Web page edit records
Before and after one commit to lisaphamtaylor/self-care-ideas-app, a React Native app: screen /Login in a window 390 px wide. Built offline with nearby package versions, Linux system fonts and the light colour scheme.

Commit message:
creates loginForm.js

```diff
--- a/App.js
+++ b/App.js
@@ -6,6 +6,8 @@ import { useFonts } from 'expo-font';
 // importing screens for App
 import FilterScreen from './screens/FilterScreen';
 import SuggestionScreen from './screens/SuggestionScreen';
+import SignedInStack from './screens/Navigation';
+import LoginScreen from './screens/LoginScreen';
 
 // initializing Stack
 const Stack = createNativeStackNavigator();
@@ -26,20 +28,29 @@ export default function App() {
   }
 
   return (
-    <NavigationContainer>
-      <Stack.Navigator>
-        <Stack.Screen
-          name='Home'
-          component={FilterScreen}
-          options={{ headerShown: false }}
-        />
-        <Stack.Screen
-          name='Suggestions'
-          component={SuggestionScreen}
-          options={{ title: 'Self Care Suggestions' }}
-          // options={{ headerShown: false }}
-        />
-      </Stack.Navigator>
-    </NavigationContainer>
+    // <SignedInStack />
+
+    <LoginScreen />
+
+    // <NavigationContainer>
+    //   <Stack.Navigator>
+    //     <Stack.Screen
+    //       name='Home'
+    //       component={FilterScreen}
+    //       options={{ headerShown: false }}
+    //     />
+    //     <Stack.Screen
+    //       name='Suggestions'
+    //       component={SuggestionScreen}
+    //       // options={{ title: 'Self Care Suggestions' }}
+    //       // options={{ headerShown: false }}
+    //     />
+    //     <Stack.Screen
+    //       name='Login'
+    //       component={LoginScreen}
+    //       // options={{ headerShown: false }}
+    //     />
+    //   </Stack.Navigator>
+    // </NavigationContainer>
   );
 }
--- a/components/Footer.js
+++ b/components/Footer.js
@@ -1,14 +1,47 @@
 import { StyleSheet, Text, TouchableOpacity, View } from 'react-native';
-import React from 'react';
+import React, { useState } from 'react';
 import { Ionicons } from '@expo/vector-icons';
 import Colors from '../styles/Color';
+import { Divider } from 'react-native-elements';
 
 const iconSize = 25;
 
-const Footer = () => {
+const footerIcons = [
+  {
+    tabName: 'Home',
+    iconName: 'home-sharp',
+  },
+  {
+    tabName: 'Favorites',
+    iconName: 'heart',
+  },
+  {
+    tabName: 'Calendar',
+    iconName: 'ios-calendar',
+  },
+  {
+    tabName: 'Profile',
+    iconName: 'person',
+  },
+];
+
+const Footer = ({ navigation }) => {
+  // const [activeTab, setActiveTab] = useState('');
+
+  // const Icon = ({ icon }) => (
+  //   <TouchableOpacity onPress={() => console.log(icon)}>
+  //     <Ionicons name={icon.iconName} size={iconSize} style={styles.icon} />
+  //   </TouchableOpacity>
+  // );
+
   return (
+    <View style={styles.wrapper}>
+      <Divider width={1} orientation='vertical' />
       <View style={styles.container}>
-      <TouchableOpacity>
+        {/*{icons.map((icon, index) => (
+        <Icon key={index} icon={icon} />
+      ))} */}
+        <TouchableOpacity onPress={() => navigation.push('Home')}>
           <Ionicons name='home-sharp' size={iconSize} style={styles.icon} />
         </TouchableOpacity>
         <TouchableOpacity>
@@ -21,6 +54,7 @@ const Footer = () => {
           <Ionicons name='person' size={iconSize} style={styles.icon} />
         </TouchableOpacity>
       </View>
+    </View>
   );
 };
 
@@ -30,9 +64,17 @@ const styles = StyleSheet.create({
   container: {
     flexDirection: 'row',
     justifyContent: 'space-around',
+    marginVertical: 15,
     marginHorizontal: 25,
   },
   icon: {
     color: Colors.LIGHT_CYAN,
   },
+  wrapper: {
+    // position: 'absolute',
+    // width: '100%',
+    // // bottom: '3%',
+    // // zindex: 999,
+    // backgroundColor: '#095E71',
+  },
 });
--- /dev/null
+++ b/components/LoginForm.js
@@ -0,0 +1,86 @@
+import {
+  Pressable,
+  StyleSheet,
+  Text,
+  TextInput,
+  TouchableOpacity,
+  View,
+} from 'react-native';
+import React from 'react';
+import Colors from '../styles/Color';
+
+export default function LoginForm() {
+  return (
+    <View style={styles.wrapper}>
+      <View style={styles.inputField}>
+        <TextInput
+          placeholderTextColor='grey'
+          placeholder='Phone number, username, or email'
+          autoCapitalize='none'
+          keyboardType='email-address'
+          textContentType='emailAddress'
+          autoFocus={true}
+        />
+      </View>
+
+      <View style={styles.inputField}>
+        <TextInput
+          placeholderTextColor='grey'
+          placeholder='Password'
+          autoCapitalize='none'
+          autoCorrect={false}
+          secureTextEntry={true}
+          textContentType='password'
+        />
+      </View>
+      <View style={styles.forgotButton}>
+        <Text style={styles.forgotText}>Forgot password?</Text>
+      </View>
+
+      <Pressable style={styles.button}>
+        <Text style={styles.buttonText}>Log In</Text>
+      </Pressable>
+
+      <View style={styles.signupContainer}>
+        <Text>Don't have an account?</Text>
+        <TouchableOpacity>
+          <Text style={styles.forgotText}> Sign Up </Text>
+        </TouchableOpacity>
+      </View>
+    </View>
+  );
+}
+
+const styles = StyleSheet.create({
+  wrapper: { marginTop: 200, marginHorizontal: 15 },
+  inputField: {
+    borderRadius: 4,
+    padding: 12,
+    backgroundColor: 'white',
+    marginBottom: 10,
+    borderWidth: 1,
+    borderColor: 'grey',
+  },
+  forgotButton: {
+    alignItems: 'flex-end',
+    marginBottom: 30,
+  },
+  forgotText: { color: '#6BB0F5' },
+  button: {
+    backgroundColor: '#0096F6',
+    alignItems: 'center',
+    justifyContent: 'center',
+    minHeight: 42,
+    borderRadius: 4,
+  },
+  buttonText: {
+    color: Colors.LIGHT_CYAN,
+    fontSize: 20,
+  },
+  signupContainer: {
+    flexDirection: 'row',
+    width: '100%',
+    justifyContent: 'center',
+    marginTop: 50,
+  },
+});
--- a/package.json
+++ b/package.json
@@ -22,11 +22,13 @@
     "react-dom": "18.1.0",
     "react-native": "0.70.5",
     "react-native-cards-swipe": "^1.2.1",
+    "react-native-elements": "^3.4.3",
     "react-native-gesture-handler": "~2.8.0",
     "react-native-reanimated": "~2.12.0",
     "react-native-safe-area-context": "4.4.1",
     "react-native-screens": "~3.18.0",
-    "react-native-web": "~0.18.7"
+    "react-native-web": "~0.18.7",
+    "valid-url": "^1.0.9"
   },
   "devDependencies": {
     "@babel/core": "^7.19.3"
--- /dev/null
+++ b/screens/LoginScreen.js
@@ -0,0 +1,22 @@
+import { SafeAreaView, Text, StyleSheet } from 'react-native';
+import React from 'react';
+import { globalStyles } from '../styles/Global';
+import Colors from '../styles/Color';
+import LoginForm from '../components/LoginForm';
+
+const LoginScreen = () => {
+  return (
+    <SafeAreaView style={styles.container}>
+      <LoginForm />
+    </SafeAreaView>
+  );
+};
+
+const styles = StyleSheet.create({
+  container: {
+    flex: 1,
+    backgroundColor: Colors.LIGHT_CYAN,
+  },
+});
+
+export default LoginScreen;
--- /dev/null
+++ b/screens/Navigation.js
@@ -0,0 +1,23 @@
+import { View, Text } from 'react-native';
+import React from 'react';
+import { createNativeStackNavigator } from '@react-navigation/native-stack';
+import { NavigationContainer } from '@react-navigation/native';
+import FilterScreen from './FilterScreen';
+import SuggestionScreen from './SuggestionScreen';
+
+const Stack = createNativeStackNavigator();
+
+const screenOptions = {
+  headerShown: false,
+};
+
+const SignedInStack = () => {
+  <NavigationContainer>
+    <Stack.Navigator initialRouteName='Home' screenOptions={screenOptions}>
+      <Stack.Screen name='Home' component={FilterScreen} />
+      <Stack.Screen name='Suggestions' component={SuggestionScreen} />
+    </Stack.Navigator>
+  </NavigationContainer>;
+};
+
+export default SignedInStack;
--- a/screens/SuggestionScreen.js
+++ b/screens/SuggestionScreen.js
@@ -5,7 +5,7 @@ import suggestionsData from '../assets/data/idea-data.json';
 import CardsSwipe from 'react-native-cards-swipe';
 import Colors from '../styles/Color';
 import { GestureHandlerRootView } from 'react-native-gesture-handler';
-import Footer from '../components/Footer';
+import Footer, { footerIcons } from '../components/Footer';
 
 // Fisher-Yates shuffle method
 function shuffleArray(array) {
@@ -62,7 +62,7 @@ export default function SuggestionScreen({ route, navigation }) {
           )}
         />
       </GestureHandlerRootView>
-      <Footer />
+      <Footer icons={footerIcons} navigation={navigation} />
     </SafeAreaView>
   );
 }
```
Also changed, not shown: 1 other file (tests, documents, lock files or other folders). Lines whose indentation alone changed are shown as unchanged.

## Exercise prompt:
Lines holding "screens": please count them in the data above and reply with the number alone.

## Your response:
10